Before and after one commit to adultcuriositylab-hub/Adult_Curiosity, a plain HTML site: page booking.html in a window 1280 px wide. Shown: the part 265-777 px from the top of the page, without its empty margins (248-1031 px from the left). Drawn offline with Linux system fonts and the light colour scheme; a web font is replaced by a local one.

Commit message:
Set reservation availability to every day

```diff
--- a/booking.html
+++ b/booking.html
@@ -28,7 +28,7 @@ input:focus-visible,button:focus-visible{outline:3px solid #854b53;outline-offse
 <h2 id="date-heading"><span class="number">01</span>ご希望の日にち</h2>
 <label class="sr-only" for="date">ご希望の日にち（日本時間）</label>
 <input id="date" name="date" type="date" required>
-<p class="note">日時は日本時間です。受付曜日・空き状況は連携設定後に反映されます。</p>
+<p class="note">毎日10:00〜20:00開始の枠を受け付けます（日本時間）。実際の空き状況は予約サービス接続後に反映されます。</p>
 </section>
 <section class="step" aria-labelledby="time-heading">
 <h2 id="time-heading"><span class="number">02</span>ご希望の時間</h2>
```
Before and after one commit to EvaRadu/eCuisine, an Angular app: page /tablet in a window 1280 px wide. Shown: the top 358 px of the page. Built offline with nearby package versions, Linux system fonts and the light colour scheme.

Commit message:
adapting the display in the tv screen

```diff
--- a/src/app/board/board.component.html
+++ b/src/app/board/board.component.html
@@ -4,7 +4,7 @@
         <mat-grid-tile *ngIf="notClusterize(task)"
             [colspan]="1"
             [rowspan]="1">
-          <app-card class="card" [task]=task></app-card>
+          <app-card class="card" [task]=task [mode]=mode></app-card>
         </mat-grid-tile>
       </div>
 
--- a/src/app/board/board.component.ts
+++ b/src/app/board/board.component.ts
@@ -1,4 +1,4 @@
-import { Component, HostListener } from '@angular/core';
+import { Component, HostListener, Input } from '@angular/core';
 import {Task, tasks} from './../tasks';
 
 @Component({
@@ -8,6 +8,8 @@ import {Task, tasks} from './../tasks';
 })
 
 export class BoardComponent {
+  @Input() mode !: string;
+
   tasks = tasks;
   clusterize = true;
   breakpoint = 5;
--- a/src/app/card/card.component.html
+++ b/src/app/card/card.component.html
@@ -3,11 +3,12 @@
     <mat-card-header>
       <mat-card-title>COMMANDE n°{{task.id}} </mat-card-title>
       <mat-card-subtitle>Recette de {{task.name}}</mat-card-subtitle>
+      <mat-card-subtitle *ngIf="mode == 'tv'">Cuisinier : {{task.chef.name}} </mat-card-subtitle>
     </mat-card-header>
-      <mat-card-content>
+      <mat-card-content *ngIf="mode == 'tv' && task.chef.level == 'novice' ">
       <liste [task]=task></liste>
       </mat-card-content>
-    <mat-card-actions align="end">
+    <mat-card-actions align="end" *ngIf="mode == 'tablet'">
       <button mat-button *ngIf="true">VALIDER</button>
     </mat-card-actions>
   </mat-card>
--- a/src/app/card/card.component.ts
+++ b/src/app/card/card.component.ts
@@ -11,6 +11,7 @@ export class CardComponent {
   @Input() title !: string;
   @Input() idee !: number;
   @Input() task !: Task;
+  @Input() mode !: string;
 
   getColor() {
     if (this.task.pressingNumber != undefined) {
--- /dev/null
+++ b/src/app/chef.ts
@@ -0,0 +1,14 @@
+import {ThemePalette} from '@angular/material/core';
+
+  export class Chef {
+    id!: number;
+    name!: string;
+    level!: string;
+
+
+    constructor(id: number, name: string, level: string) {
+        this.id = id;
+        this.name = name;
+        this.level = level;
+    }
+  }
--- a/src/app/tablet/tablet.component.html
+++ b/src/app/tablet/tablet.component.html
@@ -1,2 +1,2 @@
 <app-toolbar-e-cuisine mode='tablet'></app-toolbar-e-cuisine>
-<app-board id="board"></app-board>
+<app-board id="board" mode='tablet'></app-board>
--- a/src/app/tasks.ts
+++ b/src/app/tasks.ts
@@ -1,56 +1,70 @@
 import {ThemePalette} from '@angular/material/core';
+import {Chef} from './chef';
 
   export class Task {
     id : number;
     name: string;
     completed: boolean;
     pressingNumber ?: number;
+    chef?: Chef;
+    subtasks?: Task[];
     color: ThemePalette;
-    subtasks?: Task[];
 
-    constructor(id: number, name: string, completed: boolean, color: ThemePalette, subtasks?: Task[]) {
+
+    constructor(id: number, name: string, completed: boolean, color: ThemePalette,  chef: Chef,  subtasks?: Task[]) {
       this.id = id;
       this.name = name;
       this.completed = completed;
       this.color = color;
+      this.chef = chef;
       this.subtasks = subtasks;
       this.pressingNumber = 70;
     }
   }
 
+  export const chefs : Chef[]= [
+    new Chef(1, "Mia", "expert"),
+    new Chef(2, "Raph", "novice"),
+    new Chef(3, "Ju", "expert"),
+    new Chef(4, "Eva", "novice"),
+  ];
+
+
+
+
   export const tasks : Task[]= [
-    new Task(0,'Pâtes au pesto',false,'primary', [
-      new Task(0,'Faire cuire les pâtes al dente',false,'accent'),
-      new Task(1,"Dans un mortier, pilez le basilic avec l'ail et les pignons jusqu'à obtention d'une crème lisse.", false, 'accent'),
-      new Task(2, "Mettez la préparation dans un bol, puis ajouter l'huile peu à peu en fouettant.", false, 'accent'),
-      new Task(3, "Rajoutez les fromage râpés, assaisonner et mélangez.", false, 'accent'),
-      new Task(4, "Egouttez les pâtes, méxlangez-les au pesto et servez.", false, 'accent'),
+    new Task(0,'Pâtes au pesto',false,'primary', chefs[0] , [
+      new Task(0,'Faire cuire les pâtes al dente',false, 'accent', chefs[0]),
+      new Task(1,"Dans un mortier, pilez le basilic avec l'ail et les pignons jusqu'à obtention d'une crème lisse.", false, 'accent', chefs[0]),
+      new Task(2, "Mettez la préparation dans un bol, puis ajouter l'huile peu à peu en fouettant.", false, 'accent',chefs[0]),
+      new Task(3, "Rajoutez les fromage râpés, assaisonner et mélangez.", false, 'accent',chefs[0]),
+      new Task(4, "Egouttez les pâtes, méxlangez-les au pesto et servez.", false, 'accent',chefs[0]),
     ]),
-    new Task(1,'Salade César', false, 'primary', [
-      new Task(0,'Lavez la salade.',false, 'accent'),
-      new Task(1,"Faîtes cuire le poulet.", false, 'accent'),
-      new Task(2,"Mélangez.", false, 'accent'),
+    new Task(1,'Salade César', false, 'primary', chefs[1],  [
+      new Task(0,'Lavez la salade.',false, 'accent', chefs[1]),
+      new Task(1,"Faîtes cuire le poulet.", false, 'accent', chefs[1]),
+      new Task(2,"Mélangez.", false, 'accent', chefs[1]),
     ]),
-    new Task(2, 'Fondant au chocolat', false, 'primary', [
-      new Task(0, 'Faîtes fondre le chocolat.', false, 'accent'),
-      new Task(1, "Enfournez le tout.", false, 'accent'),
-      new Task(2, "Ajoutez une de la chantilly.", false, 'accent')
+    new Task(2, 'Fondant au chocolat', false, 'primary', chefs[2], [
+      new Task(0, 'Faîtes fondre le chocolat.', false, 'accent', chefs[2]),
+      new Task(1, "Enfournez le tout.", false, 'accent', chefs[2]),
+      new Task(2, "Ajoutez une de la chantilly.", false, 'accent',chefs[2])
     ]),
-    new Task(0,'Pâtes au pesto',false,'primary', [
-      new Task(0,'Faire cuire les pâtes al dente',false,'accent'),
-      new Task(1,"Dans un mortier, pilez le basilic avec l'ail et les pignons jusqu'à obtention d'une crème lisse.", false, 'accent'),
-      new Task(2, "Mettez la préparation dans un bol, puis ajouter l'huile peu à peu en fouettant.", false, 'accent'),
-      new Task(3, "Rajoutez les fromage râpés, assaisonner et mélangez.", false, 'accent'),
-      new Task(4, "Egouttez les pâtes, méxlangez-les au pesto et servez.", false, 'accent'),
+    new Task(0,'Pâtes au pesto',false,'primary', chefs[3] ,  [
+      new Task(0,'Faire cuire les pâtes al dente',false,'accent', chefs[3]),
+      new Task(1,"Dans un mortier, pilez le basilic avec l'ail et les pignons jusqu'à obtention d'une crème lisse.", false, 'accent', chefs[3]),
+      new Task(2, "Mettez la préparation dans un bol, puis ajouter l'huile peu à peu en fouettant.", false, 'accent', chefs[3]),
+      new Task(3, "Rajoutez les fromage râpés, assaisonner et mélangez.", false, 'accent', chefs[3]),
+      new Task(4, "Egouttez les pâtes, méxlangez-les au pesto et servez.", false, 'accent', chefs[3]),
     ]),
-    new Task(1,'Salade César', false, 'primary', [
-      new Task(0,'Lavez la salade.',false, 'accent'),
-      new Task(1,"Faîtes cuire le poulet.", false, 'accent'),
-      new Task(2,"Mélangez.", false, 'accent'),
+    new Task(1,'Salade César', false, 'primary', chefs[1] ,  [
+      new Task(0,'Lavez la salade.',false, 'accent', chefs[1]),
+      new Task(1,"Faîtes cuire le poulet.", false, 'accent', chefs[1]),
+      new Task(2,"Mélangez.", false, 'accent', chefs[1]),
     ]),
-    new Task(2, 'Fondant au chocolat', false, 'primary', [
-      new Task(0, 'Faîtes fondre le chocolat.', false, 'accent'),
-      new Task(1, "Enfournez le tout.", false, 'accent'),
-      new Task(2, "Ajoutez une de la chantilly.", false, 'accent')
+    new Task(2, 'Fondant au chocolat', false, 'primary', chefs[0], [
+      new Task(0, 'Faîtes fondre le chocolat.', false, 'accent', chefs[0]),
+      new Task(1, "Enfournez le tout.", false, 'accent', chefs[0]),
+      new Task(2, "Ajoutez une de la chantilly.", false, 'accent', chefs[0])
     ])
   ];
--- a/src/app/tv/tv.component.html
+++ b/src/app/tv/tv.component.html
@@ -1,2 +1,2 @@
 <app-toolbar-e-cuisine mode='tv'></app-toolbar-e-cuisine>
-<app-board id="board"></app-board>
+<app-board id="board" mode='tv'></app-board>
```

——————

YOUR ASSIGNMENT:
Return all lines in the data that include the word "this".

EXERCISE SOLUTION:
     if (this.task.pressingNumber != undefined) {
+        this.id = id;
+        this.name = name;
+        this.level = level;
       this.id = id;
       this.name = name;
       this.completed = completed;
       this.color = color;
+      this.chef = chef;
       this.subtasks = subtasks;
       this.pressingNumber = 70;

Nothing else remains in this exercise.